After providing year-end recommendations for 2008 and 2009, I thought I'd try something different this time. I asked some Signal poets (present and future) for books they enjoyed in the last twelve months. Here's what I got back.
I don’t know if I’d call it the “best” book of the year, and it wasn’t actually published in 2010 (so I’m delinquent on two accounts), but Luke Kennard’s The Harbour Beyond the Movie (Salt) is something that caught my attention earlier this year. I’d read his poem “The Murderer” in a Forward anthology a couple of years back and was blown away by it (Mob-style execution, multiple Tommy guns—think Sonny Corleone’s toll bridge death scene). It was one of those poems that confounds and delights, that makes one think: Oh, you can do that with poetry? Who knew? The whole collection, in fact, is exhilarating and disorienting, proceeding as it does by surreal narratives, like fun-house mirrors that make the familiar foreign, and in so doing, underline the modern world's many absurdities.
Mary DaltonThis year has been such that I've fallen a bit behind in reading the books of the year--am catching up on some of last year's, indeed. One that I thought highly of from 2009 is John Glenday's Grain (Picador) Daryl Hine's serial poem & (Fitzhenry & Whiteside) comes to mind among this year's books.
Steven Heighton's Patient Frame (Anansi) is a formally elegant and morally resonant book, ranging in topics from the political to the domestic. The collection includes tributes to those who resisted evil, such as Warrant Officer Hugh Thompson, who stopped the My Lai massacre "as if to save was also labour/ for male arms", as well as to
The small-scale makers of precious obscurios—pomegranate spoons, conductors' batons, harpsichord tuning hammers, War of 1812 re-enactors' ramrods, hand-cranks for hurdy-gurdies.
It excoriates a child-molesting choir-master
who–while earth slowly unstrings a boyin his lento measure of staved ground—still savours the tangof August tomatoes, chords of Fauré’s Requiem(two years served, in fairway minimum)and the rectifying esteem of upstanding Ang-lican pals.
as well as pondering how and when one stops reading bedtime stories to one’s child:

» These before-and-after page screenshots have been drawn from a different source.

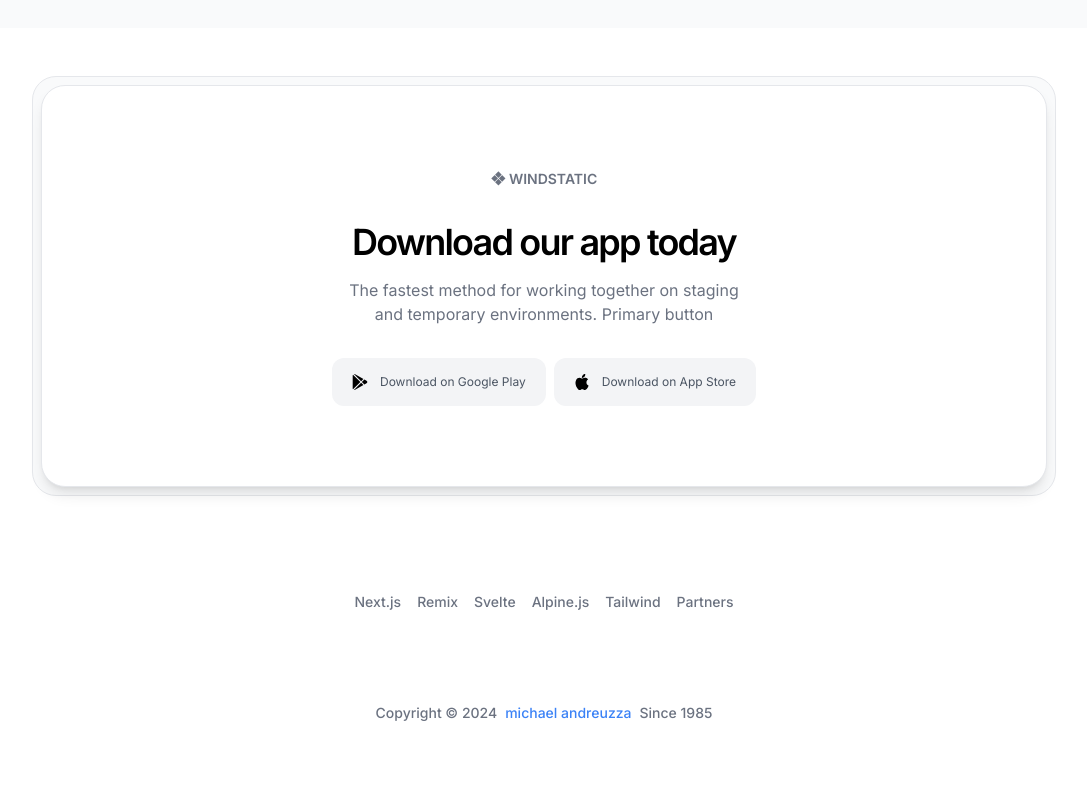
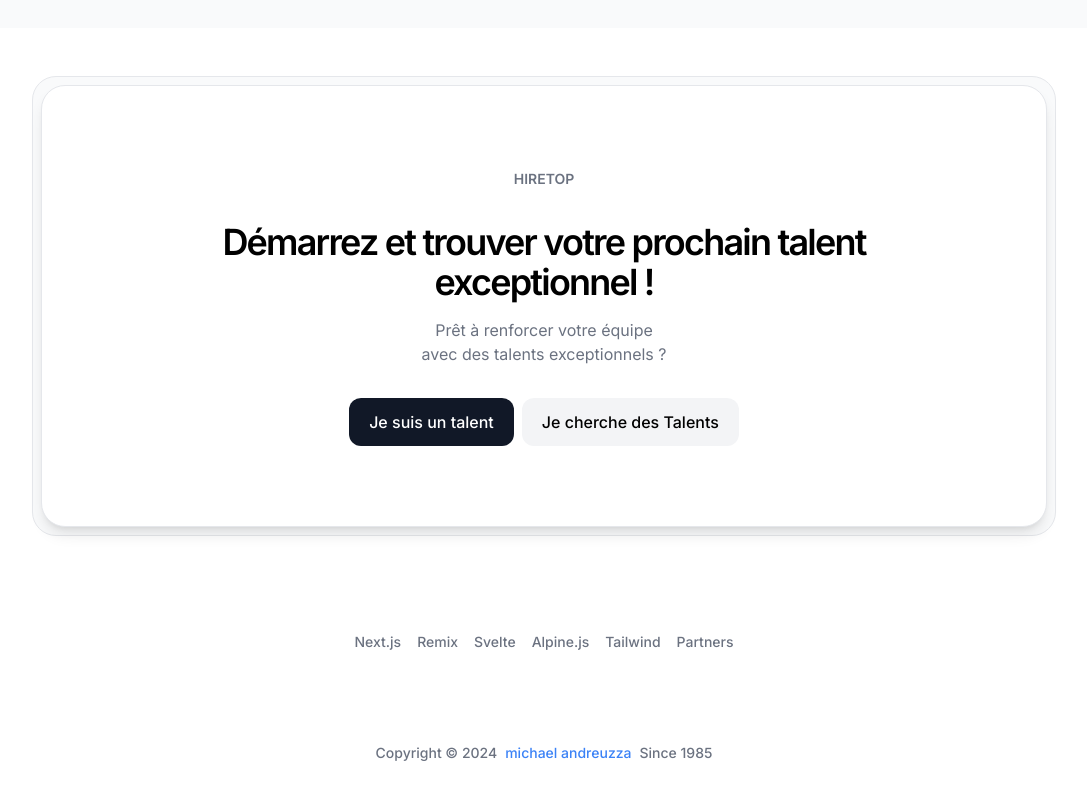
Before and after one commit to Osiris8/hiretop, a Next.js app: page / in a window 1280 px wide. Shown: the part 2649-3449 px from the top of the page, without its empty margins (96-1183 px from the left). Before the commit the page ends 3421 px from the top, so only its background shows below. Built offline with nearby package versions, Linux system fonts and the light colour scheme.

Commit message:
update content for CTA component

```diff
--- a/components/Cta.js
+++ b/components/Cta.js
@@ -7,40 +7,26 @@ export default function Cta() {
         <div class="p-2 border bg-gray-50 rounded-3xl">
           <div class="p-10 text-center bg-white border shadow-lg md:p-20 rounded-3xl">
             <span class="text-sm font-semibold text-gray-500 uppercase">
-              ❖ windstatic
+              Hiretop
             </span>
             <p class="mt-8 text-4xl font-semibold tracking-tighter text-black">
-              Download our app today
+              Démarrez et trouver votre prochain talent exceptionnel !
             </p>
             <p class="w-1/2 mx-auto mt-4 text-base text-gray-500 text-balance">
-              The fastest method for working together on staging and temporary
-              environments. Primary button
+              Prêt à renforcer votre équipe avec des talents exceptionnels ?
             </p>
             <div class="flex flex-col items-center justify-center gap-2 mx-auto mt-8 md:flex-row">
-              <button class="inline-flex items-center justify-center w-full h-12 gap-3 px-5 py-3 bg-gray-100 md:w-auto rounded-xl hover:bg-gray-200 focus:outline-none">
-                <svg
-                  xmlns="http://www.w3.org/2000/svg"
-                  fill="currentColor"
-                  class="size-4"
-                  viewBox="0 0 512 512"
-                >
-                  <path d="M99.617 8.057a50.191 50.191 0 00-38.815-6.713l230.932 230.933 74.846-74.846L99.617 8.057zM32.139 20.116c-6.441 8.563-10.148 19.077-10.148 30.199v411.358c0 11.123 3.708 21.636 10.148 30.199l235.877-235.877L32.139 20.116zM464.261 212.087l-67.266-37.637-81.544 81.544 81.548 81.548 67.273-37.64c16.117-9.03 25.738-25.442 25.738-43.908s-9.621-34.877-25.749-43.907zM291.733 279.711L60.815 510.629c3.786.891 7.639 1.371 11.492 1.371a50.275 50.275 0 0027.31-8.07l266.965-149.372-74.849-74.847z"></path>
-                </svg>
-                <span class="text-xs text-gray-600">
-                  Download on Google Play
-                </span>
+              <button
+                class="inline-flex items-center justify-center w-full h-12 gap-3 px-5 py-3 font-medium text-white duration-200 bg-gray-900 md:w-auto rounded-xl hover:bg-gray-700 focus:ring-2 focus:ring-offset-2 focus:ring-black"
+                aria-label="Primary action"
+              >
+                Je suis un talent
               </button>
-              <button class="inline-flex items-center justify-center w-full h-12 gap-3 px-5 py-3 bg-gray-100 md:w-auto rounded-xl hover:bg-gray-200 focus:outline-none">
-                <svg
-                  xmlns="http://www.w3.org/2000/svg"
-                  fill="currentColor"
-                  class="size-4"
-                  viewBox="0 0 305 305"
-                >
-                  <path d="M40.74 112.12c-25.79 44.74-9.4 112.65 19.12 153.82C74.09 286.52 88.5 305 108.24 305c.37 0 .74 0 1.13-.02 9.27-.37 15.97-3.23 22.45-5.99 7.27-3.1 14.8-6.3 26.6-6.3 11.22 0 18.39 3.1 25.31 6.1 6.83 2.95 13.87 6 24.26 5.81 22.23-.41 35.88-20.35 47.92-37.94a168.18 168.18 0 0021-43l.09-.28a2.5 2.5 0 00-1.33-3.06l-.18-.08c-3.92-1.6-38.26-16.84-38.62-58.36-.34-33.74 25.76-51.6 31-54.84l.24-.15a2.5 2.5 0 00.7-3.51c-18-26.37-45.62-30.34-56.73-30.82a50.04 50.04 0 00-4.95-.24c-13.06 0-25.56 4.93-35.61 8.9-6.94 2.73-12.93 5.09-17.06 5.09-4.64 0-10.67-2.4-17.65-5.16-9.33-3.7-19.9-7.9-31.1-7.9l-.79.01c-26.03.38-50.62 15.27-64.18 38.86z"></path>
-                  <path d="M212.1 0c-15.76.64-34.67 10.35-45.97 23.58-9.6 11.13-19 29.68-16.52 48.38a2.5 2.5 0 002.29 2.17c1.06.08 2.15.12 3.23.12 15.41 0 32.04-8.52 43.4-22.25 11.94-14.5 17.99-33.1 16.16-49.77A2.52 2.52 0 00212.1 0z"></path>
-                </svg>
-                <span class="text-xs text-gray-600">Download on App Store</span>
+              <button
+                class="inline-flex items-center justify-center w-full h-12 gap-3 px-5 py-3 font-medium duration-200 bg-gray-100 md:w-auto rounded-xl hover:bg-gray-200 focus:ring-2 focus:ring-offset-2 focus:ring-blue-500"
+                aria-label="Secondary action"
+              >
+                Je cherche des Talents
               </button>
             </div>
           </div>
```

How does the end enter? There's a hinginglike a book's sewn spine in the raw matterof time—that coded text, illegible—and stretched too far, it goes.
As these examples suggest, the book is full of those frissons of recognition that make reading poetry a way of reintroducing one to one's own soul.
I'll plunk for Derek Walcott's White Egrets (FSG). Long line, large rhetoric, he takes the kind of risks that terrify Canadian poets. The form honours the largeness of an impassioned life. He grieves, he regrets, he returns from exile, he prepares to die, and he turns it all to music.
Bloom (Anansi) by Michael Lista is a first book of poetry that will give its creator no cause to wince in the years to come, and ought to put the rest of the literary world on notice. It isn’t juvenilia or, worse, promising. Instead, like Joyce’s Ulysses and Lennon and McCartney’s “A Day in the Life,” Lista’s assured book speaks fluently in various tongues as it takes the measure of an apocalyptic final day in one's scientist's quiet life.
I’ve been reading Christian Wiman’s third collection, Every Riven Thing (FSG), for a few years now, which is to say I’ve made sure to keep up with the magazines smart enough to publish its excerpts. Wiman writes instant classics that speak for themselves, speak about grief and God, and all but demand to be quoted: poems in which a tree “seems cast / in the form of a blast / that would have killed it,” and “leaves shush themselves like an audience,” and “wind seeks and sings every wound in the wood.”